The team (pictured at top) sought to help King County Metro better predict paratransit usage, analyze its highest-cost rides, and more efficiently reschedule riders when a paratransit bus breaks down in the middle of a run.
One tool they built plots historical usage data—which can be overlaid with holidays, the closure of a community center, and other factors that might impact usage—to help Metro contract for only the paratransit service it needs for a given hour or day. For one particular Tuesday, the team found Metro could have contracted for 30 fewer hours of bus service, saving around $1,500, the team said.
Another tool could help dispatchers pick the least costly alternative to serve riders when the paratransit bus they were scheduled on breaks down. The tool automatically finds nearby busses that could be diverted to pick up stranded riders without causing riders on those busses to miss their appointments.
“Any sort of cost savings that we can provide immediately translates to the ridership of the scheduled [bus] system,” said Anat Caspi, director of the Taskar Center for Accessible Technology within the UW’s computer science department, in an interview earlier this summer. Caspi guided the paratransit team and a team building routing capabilities on top of Access Map, an app that identifies obstacles for people with limited mobility travelling through the city.
Career Opportunities in Urban Challenges
The interns were given tutorials on data management software such as SQL for database queries, ArcGIS for geospatial data, and Socrata, for open government data; programming languages Python and R; machine learning and analytics tools such as GraphLab; visualization tools from Tableau Software and D3, which was used for the homelessness diagram; and more.
DSSG, modeled on programs at the University of Chicago and Georgia Tech, is an outgrowth of the UW’s eScience Institute, a multipronged effort to advance data-driven discovery in all fields. Housed in a light-filled space on the sixth floor of the physics and astronomy building at the UW, the institute pairs subject-matter experts from departments across the university with data scientists who can help them apply the latest methods and technologies to data in their domain.

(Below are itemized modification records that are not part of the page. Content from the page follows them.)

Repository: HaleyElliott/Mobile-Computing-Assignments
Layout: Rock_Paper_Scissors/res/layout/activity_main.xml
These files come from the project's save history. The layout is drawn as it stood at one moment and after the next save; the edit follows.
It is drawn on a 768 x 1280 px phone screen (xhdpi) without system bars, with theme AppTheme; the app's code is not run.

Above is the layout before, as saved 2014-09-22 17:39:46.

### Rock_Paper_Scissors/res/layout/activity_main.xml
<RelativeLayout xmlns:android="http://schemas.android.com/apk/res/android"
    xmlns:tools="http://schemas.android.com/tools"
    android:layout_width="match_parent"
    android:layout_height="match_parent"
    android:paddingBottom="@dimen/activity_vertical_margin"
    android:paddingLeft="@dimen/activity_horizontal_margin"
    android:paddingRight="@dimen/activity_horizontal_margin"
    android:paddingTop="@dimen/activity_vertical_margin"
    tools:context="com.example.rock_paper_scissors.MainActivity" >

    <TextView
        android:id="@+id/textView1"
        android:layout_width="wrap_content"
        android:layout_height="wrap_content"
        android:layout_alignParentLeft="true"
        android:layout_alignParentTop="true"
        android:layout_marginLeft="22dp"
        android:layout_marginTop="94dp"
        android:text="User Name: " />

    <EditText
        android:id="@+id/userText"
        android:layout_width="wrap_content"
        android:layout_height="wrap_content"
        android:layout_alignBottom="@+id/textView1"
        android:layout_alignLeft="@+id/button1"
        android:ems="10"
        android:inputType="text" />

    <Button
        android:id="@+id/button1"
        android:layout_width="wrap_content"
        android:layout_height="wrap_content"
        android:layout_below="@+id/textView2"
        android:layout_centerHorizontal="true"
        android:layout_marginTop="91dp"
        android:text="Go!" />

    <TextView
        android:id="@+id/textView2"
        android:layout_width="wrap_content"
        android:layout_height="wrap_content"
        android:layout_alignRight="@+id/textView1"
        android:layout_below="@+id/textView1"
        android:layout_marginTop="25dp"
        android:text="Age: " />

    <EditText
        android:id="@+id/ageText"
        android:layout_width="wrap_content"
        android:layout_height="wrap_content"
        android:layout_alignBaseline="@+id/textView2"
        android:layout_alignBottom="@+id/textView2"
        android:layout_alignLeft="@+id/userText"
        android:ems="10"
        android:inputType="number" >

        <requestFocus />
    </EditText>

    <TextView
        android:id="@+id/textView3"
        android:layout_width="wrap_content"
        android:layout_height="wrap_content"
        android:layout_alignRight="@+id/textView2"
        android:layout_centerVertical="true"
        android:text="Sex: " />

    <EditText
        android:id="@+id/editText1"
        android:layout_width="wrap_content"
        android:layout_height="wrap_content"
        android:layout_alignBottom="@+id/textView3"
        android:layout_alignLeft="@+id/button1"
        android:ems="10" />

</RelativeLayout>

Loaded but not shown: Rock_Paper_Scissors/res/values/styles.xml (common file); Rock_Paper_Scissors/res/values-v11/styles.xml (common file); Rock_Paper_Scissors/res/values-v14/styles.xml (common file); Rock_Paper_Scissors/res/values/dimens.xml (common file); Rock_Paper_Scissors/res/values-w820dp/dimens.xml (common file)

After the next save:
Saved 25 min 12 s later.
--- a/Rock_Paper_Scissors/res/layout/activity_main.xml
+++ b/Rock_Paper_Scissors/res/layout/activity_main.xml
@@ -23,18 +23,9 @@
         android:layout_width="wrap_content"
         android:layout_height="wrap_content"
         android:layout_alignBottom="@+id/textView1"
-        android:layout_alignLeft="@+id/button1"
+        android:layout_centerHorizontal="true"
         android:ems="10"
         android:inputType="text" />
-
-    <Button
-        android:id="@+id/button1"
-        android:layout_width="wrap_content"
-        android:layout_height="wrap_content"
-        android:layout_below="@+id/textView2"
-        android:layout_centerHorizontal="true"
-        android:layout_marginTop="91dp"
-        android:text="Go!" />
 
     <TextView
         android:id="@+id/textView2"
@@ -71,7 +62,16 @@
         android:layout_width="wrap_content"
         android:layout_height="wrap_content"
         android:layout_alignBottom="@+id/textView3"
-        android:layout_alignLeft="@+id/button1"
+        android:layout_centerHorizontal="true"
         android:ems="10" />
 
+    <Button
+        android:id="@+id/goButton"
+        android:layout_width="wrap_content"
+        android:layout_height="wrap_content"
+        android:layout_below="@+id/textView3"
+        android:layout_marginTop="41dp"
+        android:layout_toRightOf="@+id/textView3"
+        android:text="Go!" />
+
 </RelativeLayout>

The idea is to bring the same data-intensive approach to research and problem solving that is now the coin of the realm in the hard sciences to urban challenges, training students along the way. It meshes with another new effort called Urban@UW, which is uniting researchers and practitioners from a range of fields, on and off campus, to tackle the multifaceted, integrated challenges facing cities in the 21st century, starting with Seattle. (Stay tuned for more coverage of Urban@UW, which will be featured in Xconomy’s upcoming Seattle 2035 conference this fall.)
Some 144 students applied to the initial 10-week DSSG internship program. Sixteen were selected, hailing from 10 different departments. The university students—graduates and undergraduates alike—were joined by six high school students from the UW’s Alliances for Learning and Vision for Underrepresented Americans (ALVA) program.
DSSG seemed to resonate with the participating students. It came through in their presentations, each of which ended with a laundry list of things they’d do next if they had more time.
Frank Fineis, a member of the paratransit team, is clearly aware of the opportunities unfurling in front of data scientists. Then he paraphrased Voltaire, or possibly Spiderman’s Uncle Ben, in describing potential data science career paths.
“It’s definitely a super-trendy buzzword,” he said. “It’s cool there’s this focus on social good, when I feel like there’s so many evil ways to use it, you know, like get hired working for a Raytheon. It’s cool that there’s this push for open data and for using your powers for good.”